** Task inputs **
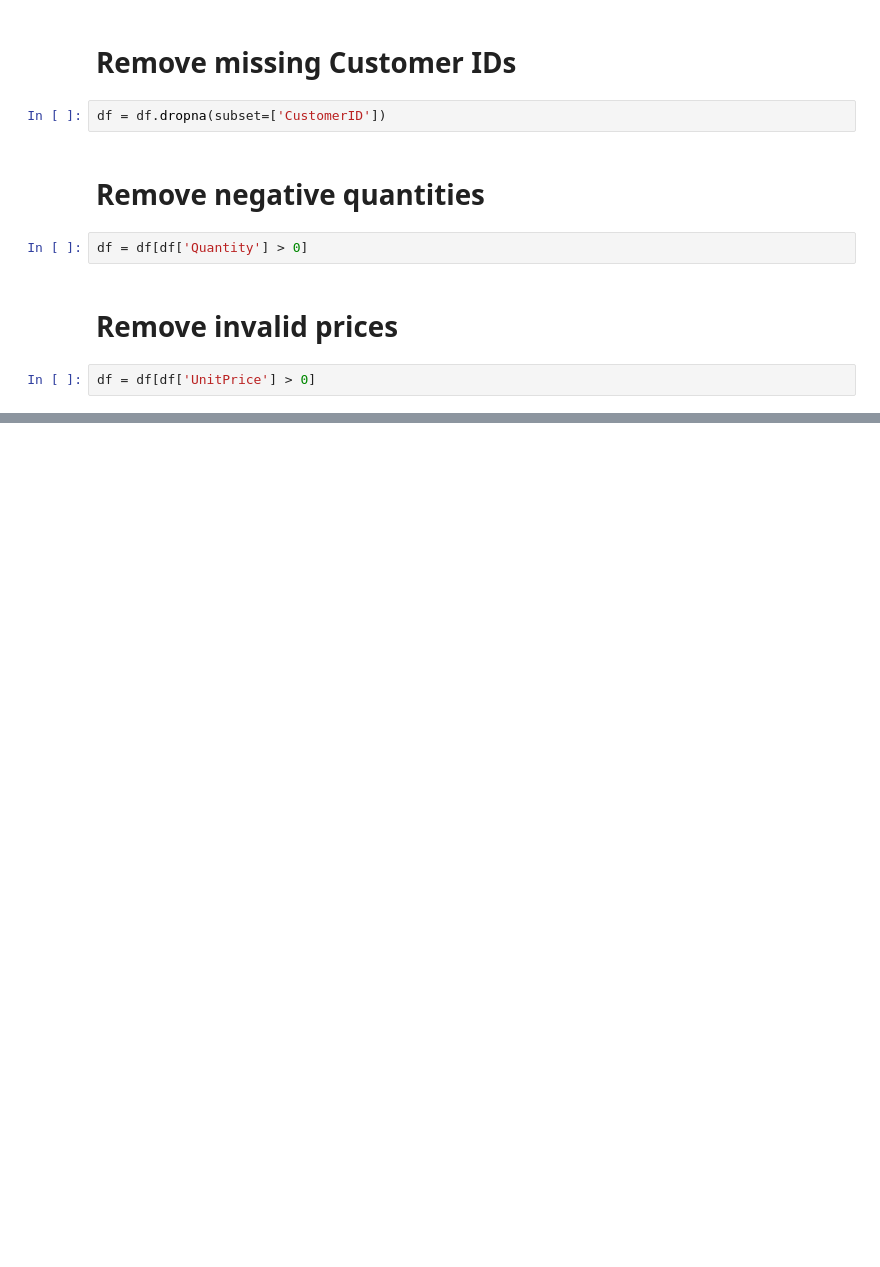
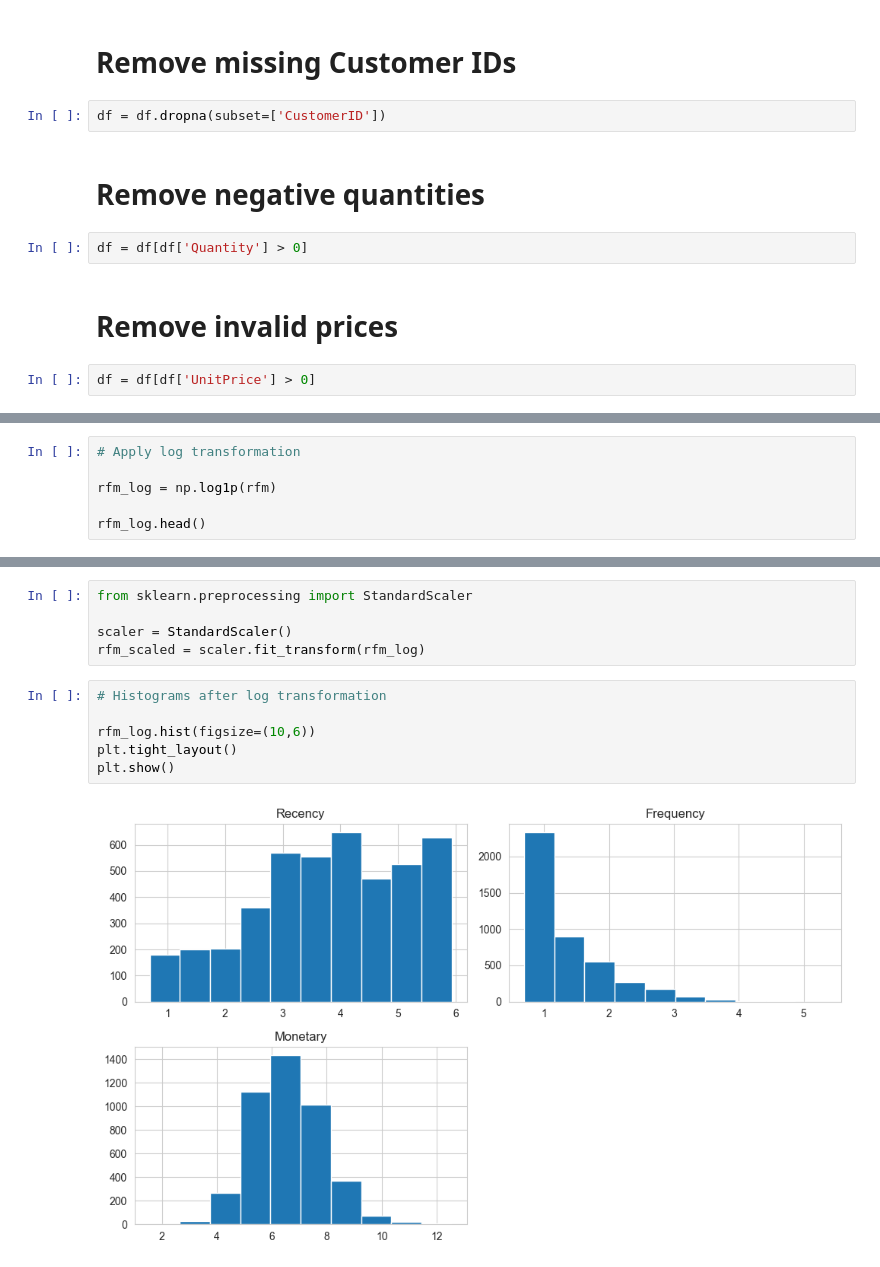
Before and after one commit to Ubahfavour12/BI-Customer-Segmentation-Project, a Jupyter notebook: customer_segmentation_final.ipynb, the cells around one changed output, grey strips where cells are left out. Drawn from its saved outputs; the diff is of its cells as text; blank space fills up the shorter version.

```diff
--- a/customer_segmentation_final.ipynb
+++ b/customer_segmentation_final.ipynb
@@ -109,0 +259,6 @@ df = df[df['UnitPrice'] > 0]
+# %%
+# Apply log transformation
+
+rfm_log = np.log1p(rfm)
+
+rfm_log.head()
@@ -109,0 +273,13 @@ df = df[df['UnitPrice'] > 0]
+# %%
+from sklearn.preprocessing import StandardScaler
+
+scaler = StandardScaler()
+rfm_scaled = scaler.fit_transform(rfm_log)
+# %%
+# Histograms after log transformation
+
+rfm_log.hist(figsize=(10,6))
+plt.tight_layout()
+plt.show()
+# %% [output]
+[figure, added]
```
Also changed, not shown: parts of 36 cells of this notebook, 3 other files.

** Goal of the exercise **
Exclude the pictures and print the rest of the data exactly.

** Solution **
Before and after one commit to Ubahfavour12/BI-Customer-Segmentation-Project, a Jupyter notebook: customer_segmentation_final.ipynb, the cells around one changed output, grey strips where cells are left out. Drawn from its saved outputs; the diff is of its cells as text; blank space fills up the shorter version.

```diff
--- a/customer_segmentation_final.ipynb
+++ b/customer_segmentation_final.ipynb
@@ -109,0 +259,6 @@ df = df[df['UnitPrice'] > 0]
+# %%
+# Apply log transformation
+
+rfm_log = np.log1p(rfm)
+
+rfm_log.head()
@@ -109,0 +273,13 @@ df = df[df['UnitPrice'] > 0]
+# %%
+from sklearn.preprocessing import StandardScaler
+
+scaler = StandardScaler()
+rfm_scaled = scaler.fit_transform(rfm_log)
+# %%
+# Histograms after log transformation
+
+rfm_log.hist(figsize=(10,6))
+plt.tight_layout()
+plt.show()
+# %% [output]
+[figure, added]
```
Also changed, not shown: parts of 36 cells of this notebook, 3 other files.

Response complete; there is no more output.